Hotelie prompts nonprofits worldwide to think more like entrepreneurs
When Elizabeth Ngonzi, MMH '98, was 10, she traveled to Copenhagen with her mother to attend the United Nations' second World Conference on Women, a gathering of thousands working for equality, development and peace.
"That's when I started developing my activist side, seeing all those women and understanding the issues," she says.
Her awareness of social and global issues was thanks in part to her family. Born in Uganda, she moved at age 4 to New York City with her mother, one of Uganda's first female diplomats, and attended the United Nations International School for 13 years. Her late father, John Ruganda, was a celebrated Ugandan playwright.
These days, Ngonzi is the Entrepreneur in Residence at the School of Hotel Administration. She has just signed up for a second year sharing her business expertise and activist approach with students to help them conceive, launch and manage their own enterprises with an understanding of the positive impact businesses can have on underserved communities.
Ngonzi is also vice chair of communications for the President's Council of Cornell Women, and since 2010 she has served on the advisory board of the Hotel School's Leland C. and Mary M. Pillsbury Institute for Hospitality Entrepreneurship.
An entrepreneur who founded the consulting firm Amazing Taste LLC, Ngonzi develops online and traditional marketing strategies and training programs for U.S. and international nonprofits.
The company took root when she was a graduate student at Cornell.
She had come to Ithaca with a B.S. degree in information systems from Syracuse University and several years in the hospitality technology industry. At Cornell, she took 21 credits each semester, served as a teaching assistant for two professors, saw every relevant speaker and contacted them afterward. "I was on top of it," she says. "I figured this was a great opportunity for me, so I wanted to make sure I took full advantage of my time at Cornell."

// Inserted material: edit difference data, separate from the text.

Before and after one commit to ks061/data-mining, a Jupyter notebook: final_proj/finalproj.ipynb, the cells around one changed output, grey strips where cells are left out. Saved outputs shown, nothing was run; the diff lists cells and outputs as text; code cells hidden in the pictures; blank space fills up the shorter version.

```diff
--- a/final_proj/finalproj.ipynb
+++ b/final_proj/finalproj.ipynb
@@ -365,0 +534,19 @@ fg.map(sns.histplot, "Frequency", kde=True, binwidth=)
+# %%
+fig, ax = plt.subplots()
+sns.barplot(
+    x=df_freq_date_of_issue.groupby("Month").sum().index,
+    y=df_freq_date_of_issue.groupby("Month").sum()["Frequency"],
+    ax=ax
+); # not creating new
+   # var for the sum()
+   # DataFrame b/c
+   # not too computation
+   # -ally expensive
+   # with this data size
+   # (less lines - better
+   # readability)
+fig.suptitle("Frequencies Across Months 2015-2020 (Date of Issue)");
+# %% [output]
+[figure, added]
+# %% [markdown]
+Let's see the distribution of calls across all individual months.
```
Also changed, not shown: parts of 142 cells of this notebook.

At the Hotel School she noticed that her courses emphasized American, European and sometimes Asian cuisine, but scarcely mentioned African cooking. Looking for a way to elevate the way African cuisine is perceived, she created a module on it that one professor still uses in one of his courses. She also put together a Hotel Ezra Cornell event featuring upscale African dishes and themes.
Then, after graduating, when the company she had been working for started to go under, she decided to revisit her business idea: a world cuisine and global events company that she named Amazing Taste -- a double entendre on amazing food and event concepts and designs.
"I was tired of the same type of catering, typical cuisine and the same type of décor. This was going to be something a little bit different, and upscale at the same time. That's where I started," Ngonzi says.
The company eventually morphed into an online marketing and fundraising firm, leveraging Ngonzi's passion for nonprofits working on gender rights, youth development, educational institutions and women's health issues. Using new media and traditional marketing and fundraising strategies, Amazing Taste connects nonprofits with corporations and philanthropists to further social causes through fundraising and educational events, training and executive lifestyle consulting that leverage her experience working with executives and her extensive global contacts.
"That's where my heart is," she says. "I see technology as a tool that enables disenfranchised people to get their voices heard in larger conversations about topics that affect them. For me, it goes beyond the technological tools and is about what technology helps facilitate: positive change."
For example, last year she traveled to South Africa and Kenya to train more than 200 nonprofits on how to build their brands online. Many had had their funding cut by European Union countries. Some needed help understanding the benefits of websites to reach donors. Others needed to evaluate emerging social media's cost benefits in reaching new donors.
At Cornell, she has worked with such students as Karim Aboulnega '13, founder of Practice Makes Perfect, a nonprofit that pairs struggling fourth-graders with ninth-grade mentors for summer academic enrichment. She's also mentored Jake Marmulstein '12, partner and founder of Culture to Culture Pals Cornell, an e-mentoring organization that connects university students to underprivileged youth in such international, developing areas as Rio de Janeiro.
Whether working with clients or students, she asks them to be willing to innovate as a means to differentiate themselves from competitors.
"People ask, 'Are you an entrepreneur, or are you a nonprofit?'" she says. "I'm an entrepreneur. I happen to work with nonprofits. But I ask them to think more entrepreneurially."